[[ DATA RECORDS open ]]
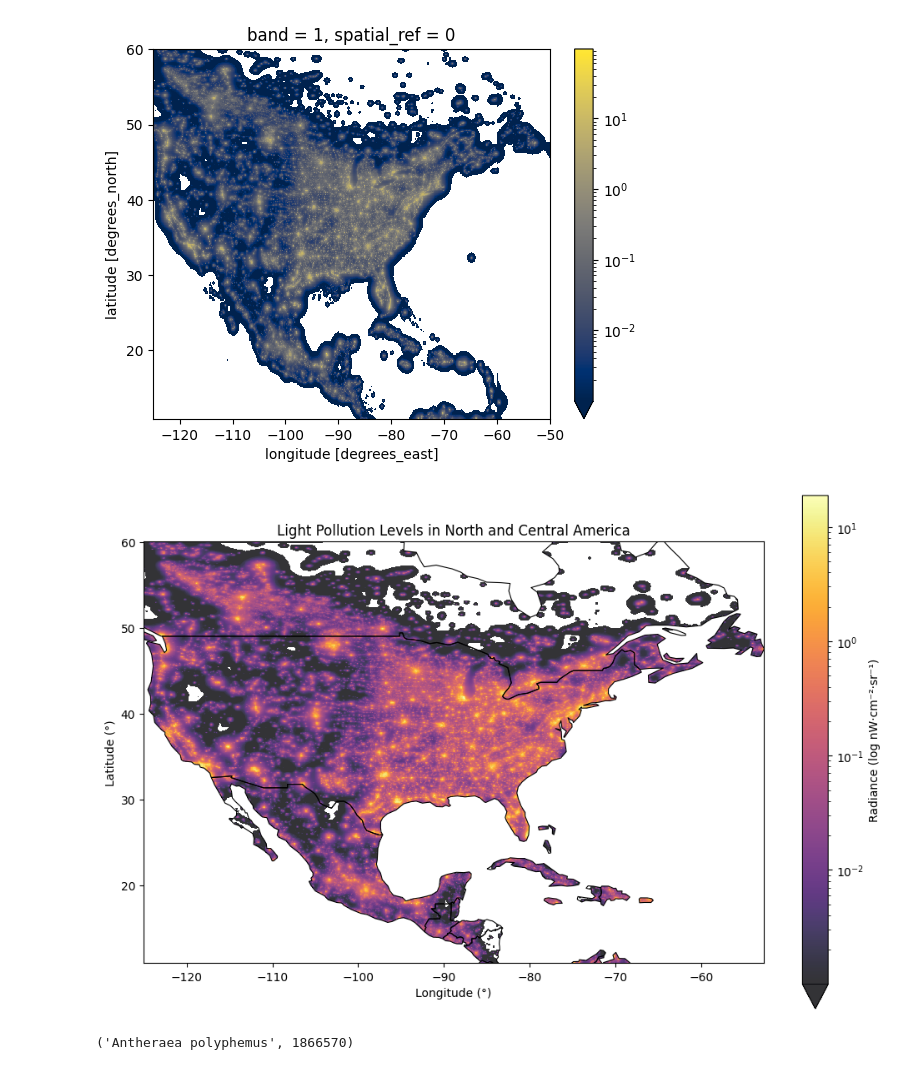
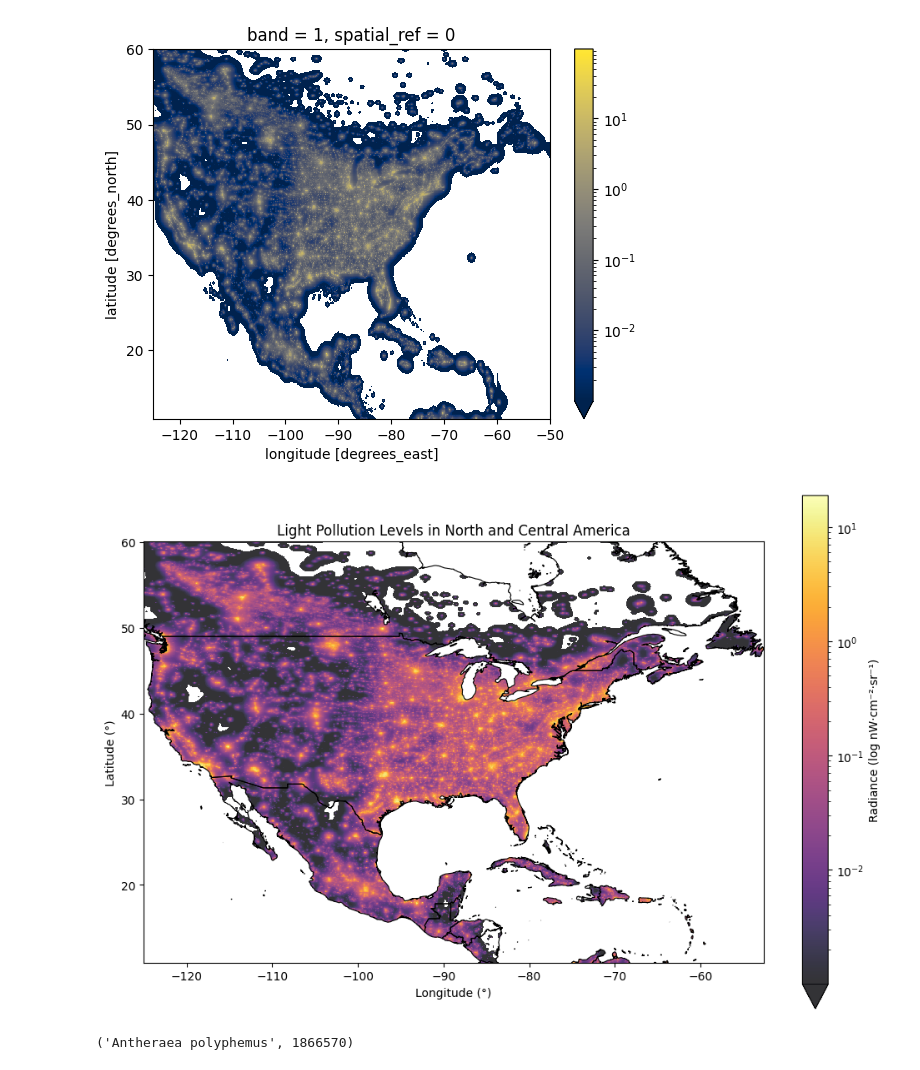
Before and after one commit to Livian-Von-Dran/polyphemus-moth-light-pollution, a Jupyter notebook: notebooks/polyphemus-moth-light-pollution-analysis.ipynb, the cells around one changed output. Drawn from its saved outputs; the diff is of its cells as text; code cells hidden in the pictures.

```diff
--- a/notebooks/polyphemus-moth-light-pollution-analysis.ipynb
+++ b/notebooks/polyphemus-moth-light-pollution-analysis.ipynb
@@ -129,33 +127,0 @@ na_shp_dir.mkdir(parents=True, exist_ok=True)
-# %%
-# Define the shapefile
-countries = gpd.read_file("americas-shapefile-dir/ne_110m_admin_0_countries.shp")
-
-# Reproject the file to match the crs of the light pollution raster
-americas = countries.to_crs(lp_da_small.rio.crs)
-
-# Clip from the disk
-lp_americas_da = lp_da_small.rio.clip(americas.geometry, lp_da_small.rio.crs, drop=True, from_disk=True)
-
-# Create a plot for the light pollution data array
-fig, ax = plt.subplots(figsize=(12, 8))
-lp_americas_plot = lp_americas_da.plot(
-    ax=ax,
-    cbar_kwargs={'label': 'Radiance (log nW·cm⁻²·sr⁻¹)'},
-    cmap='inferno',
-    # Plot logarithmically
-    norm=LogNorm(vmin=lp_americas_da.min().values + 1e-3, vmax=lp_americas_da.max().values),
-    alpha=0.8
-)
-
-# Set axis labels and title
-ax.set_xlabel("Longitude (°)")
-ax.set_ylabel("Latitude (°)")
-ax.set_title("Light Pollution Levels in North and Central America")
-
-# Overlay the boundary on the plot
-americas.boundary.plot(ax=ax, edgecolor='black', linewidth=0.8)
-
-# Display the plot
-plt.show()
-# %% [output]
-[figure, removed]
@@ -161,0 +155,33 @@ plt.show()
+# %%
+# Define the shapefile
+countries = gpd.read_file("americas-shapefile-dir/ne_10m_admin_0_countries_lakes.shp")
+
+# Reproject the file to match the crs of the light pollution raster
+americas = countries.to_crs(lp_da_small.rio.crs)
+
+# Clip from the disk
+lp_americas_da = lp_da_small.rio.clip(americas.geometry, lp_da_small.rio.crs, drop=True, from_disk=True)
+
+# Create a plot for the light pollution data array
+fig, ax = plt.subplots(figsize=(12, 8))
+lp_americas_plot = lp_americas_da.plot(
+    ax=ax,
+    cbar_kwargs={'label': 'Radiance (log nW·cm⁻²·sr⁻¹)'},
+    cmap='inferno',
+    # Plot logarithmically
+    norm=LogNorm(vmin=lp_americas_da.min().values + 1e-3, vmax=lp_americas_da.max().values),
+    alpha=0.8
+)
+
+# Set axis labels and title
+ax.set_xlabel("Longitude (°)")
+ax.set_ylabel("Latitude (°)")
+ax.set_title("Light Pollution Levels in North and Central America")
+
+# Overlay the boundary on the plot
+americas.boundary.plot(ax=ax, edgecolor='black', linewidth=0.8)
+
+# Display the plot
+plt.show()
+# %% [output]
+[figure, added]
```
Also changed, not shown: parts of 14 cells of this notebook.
[[ DATA RECORDS closed ]]
If the data includes images, skip them and copy every line exactly.

EXERCISE RESPONSE —
Before and after one commit to Livian-Von-Dran/polyphemus-moth-light-pollution, a Jupyter notebook: notebooks/polyphemus-moth-light-pollution-analysis.ipynb, the cells around one changed output. Drawn from its saved outputs; the diff is of its cells as text; code cells hidden in the pictures.

```diff
--- a/notebooks/polyphemus-moth-light-pollution-analysis.ipynb
+++ b/notebooks/polyphemus-moth-light-pollution-analysis.ipynb
@@ -129,33 +127,0 @@ na_shp_dir.mkdir(parents=True, exist_ok=True)
-# %%
-# Define the shapefile
-countries = gpd.read_file("americas-shapefile-dir/ne_110m_admin_0_countries.shp")
-
-# Reproject the file to match the crs of the light pollution raster
-americas = countries.to_crs(lp_da_small.rio.crs)
-
-# Clip from the disk
-lp_americas_da = lp_da_small.rio.clip(americas.geometry, lp_da_small.rio.crs, drop=True, from_disk=True)
-
-# Create a plot for the light pollution data array
-fig, ax = plt.subplots(figsize=(12, 8))
-lp_americas_plot = lp_americas_da.plot(
-    ax=ax,
-    cbar_kwargs={'label': 'Radiance (log nW·cm⁻²·sr⁻¹)'},
-    cmap='inferno',
-    # Plot logarithmically
-    norm=LogNorm(vmin=lp_americas_da.min().values + 1e-3, vmax=lp_americas_da.max().values),
-    alpha=0.8
-)
-
-# Set axis labels and title
-ax.set_xlabel("Longitude (°)")
-ax.set_ylabel("Latitude (°)")
-ax.set_title("Light Pollution Levels in North and Central America")
-
-# Overlay the boundary on the plot
-americas.boundary.plot(ax=ax, edgecolor='black', linewidth=0.8)
-
-# Display the plot
-plt.show()
-# %% [output]
-[figure, removed]
@@ -161,0 +155,33 @@ plt.show()
+# %%
+# Define the shapefile
+countries = gpd.read_file("americas-shapefile-dir/ne_10m_admin_0_countries_lakes.shp")
+
+# Reproject the file to match the crs of the light pollution raster
+americas = countries.to_crs(lp_da_small.rio.crs)
+
+# Clip from the disk
+lp_americas_da = lp_da_small.rio.clip(americas.geometry, lp_da_small.rio.crs, drop=True, from_disk=True)
+
+# Create a plot for the light pollution data array
+fig, ax = plt.subplots(figsize=(12, 8))
+lp_americas_plot = lp_americas_da.plot(
+    ax=ax,
+    cbar_kwargs={'label': 'Radiance (log nW·cm⁻²·sr⁻¹)'},
+    cmap='inferno',
+    # Plot logarithmically
+    norm=LogNorm(vmin=lp_americas_da.min().values + 1e-3, vmax=lp_americas_da.max().values),
+    alpha=0.8
+)
+
+# Set axis labels and title
+ax.set_xlabel("Longitude (°)")
+ax.set_ylabel("Latitude (°)")
+ax.set_title("Light Pollution Levels in North and Central America")
+
+# Overlay the boundary on the plot
+americas.boundary.plot(ax=ax, edgecolor='black', linewidth=0.8)
+
+# Display the plot
+plt.show()
+# %% [output]
+[figure, added]
```
Also changed, not shown: parts of 14 cells of this notebook.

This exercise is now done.